To do → Gather the lines below that include the string "歌詞完全版", copying each in full.

[Stored records]
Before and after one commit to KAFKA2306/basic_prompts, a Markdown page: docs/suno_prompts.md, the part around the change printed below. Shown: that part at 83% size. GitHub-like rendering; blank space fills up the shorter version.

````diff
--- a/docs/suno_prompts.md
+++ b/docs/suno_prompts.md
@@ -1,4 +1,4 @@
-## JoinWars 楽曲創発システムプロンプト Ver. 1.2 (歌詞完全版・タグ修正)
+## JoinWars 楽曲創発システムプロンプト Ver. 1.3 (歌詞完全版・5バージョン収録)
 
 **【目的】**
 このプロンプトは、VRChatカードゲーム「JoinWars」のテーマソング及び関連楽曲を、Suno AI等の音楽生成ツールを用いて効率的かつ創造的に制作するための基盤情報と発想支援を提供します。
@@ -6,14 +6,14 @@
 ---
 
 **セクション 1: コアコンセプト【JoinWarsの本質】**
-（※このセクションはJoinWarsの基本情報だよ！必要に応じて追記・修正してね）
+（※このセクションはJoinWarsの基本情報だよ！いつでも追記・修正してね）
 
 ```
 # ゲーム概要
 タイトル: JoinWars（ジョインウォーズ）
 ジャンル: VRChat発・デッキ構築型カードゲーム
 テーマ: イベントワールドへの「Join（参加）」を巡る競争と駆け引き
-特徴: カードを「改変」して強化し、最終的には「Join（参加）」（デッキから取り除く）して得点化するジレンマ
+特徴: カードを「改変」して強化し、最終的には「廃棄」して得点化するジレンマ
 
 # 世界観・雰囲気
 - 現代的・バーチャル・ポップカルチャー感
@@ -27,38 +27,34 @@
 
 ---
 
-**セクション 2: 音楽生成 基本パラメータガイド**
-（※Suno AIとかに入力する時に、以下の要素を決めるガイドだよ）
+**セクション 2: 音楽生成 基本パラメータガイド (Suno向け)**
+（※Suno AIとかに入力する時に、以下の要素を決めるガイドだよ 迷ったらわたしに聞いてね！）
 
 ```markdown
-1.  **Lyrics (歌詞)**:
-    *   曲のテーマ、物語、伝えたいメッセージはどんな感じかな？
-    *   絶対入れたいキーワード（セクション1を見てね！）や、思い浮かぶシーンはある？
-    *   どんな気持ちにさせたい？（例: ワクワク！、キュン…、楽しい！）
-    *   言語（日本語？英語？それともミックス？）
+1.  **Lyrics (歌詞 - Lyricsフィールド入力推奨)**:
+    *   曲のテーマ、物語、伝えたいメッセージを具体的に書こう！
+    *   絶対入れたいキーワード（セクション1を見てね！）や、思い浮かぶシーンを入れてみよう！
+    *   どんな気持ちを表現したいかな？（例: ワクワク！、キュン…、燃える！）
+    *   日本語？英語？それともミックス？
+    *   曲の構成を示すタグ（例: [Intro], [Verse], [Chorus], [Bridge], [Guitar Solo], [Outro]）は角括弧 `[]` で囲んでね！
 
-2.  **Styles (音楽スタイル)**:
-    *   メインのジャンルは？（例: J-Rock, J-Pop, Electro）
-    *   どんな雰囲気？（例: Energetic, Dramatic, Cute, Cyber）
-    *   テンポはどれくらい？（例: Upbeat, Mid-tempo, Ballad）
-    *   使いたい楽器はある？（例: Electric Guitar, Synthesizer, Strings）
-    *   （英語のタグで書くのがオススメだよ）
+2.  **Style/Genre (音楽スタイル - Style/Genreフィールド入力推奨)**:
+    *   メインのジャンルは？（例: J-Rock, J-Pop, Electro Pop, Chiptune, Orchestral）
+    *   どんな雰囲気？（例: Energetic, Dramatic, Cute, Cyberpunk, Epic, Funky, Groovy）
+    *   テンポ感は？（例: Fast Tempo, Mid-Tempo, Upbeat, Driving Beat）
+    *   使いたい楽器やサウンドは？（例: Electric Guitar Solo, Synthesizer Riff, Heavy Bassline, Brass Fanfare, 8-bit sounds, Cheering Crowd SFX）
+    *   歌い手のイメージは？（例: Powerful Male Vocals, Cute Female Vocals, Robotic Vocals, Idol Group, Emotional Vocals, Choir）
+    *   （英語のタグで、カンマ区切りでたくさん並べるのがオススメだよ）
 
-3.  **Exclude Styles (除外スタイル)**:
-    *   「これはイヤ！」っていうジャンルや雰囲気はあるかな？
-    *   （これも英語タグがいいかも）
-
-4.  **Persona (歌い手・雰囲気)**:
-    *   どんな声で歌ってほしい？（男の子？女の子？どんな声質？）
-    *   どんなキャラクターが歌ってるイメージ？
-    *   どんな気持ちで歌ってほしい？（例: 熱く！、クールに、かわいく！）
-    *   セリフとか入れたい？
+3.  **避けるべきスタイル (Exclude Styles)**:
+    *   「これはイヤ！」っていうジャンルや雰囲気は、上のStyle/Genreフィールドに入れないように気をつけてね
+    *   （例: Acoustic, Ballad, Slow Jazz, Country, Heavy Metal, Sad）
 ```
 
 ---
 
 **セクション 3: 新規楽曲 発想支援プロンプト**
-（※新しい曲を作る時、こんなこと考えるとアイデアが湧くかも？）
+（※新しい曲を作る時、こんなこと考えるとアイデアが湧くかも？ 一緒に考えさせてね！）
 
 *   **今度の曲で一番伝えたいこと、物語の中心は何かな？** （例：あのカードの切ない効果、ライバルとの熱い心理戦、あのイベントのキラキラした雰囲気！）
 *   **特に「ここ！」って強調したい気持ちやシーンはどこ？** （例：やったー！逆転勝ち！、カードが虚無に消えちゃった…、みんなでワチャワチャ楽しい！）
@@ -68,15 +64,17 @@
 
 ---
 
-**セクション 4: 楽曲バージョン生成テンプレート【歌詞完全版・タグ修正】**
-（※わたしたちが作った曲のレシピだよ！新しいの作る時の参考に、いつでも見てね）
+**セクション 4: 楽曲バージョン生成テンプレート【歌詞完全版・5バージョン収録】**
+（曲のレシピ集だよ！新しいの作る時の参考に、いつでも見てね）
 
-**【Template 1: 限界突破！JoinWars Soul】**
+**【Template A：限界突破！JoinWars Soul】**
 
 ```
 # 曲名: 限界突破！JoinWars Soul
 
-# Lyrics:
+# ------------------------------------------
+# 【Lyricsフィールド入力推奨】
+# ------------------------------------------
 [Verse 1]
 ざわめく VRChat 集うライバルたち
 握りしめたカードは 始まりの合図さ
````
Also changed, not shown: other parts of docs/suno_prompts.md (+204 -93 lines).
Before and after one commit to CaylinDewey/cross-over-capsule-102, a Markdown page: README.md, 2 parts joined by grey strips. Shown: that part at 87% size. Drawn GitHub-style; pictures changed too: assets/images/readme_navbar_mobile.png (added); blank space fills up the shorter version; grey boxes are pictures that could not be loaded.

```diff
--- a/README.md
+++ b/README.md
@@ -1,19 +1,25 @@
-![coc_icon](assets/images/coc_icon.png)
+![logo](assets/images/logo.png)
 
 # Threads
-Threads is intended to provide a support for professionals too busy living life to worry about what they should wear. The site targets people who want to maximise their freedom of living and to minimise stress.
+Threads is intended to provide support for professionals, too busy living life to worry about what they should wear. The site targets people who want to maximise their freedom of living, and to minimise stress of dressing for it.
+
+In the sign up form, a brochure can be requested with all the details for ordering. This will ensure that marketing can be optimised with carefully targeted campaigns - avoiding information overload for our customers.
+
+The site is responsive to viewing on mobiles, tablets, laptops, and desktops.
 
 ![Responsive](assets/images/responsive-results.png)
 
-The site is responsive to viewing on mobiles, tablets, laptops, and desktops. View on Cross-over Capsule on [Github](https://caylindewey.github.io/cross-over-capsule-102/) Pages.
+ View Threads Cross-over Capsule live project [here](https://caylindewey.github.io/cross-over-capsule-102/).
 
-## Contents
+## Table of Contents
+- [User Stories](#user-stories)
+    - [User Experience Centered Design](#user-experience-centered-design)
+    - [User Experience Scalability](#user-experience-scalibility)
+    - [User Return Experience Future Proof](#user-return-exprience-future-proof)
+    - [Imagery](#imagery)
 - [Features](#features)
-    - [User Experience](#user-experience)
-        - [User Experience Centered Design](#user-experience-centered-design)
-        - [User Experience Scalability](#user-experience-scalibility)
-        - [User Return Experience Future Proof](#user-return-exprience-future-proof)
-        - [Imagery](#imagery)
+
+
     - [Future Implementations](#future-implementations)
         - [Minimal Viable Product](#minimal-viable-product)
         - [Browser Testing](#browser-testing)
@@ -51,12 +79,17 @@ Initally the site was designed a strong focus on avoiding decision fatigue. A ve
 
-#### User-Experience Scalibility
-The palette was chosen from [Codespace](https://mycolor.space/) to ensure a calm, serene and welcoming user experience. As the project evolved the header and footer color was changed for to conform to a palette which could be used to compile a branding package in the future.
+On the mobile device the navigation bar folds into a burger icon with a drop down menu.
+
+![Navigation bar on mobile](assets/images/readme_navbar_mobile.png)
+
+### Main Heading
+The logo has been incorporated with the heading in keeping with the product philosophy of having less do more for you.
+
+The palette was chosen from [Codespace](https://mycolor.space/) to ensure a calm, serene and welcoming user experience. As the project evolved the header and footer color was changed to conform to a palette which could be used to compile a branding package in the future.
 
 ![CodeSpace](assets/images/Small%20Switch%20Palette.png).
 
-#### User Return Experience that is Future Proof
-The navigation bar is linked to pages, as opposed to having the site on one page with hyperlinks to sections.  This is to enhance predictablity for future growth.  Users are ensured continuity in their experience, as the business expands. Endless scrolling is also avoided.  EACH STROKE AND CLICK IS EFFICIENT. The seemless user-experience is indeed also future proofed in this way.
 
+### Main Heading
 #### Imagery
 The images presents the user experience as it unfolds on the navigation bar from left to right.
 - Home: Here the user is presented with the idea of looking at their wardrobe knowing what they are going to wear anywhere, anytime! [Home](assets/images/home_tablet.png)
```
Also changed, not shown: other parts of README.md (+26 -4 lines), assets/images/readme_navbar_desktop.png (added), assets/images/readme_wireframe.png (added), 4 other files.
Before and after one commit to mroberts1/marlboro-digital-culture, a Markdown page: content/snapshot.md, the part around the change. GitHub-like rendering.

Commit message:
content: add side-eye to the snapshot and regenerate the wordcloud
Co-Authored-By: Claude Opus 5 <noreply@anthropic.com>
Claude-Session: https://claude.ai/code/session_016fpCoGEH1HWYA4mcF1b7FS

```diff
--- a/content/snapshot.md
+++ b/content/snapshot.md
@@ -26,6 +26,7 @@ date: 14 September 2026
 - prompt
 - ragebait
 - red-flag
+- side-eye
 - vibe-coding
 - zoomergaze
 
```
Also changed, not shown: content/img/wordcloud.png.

Written response →
-## JoinWars 楽曲創発システムプロンプト Ver. 1.2 (歌詞完全版・タグ修正)
+## JoinWars 楽曲創発システムプロンプト Ver. 1.3 (歌詞完全版・5バージョン収録)
-**セクション 4: 楽曲バージョン生成テンプレート【歌詞完全版・タグ修正】**
+**セクション 4: 楽曲バージョン生成テンプレート【歌詞完全版・5バージョン収録】**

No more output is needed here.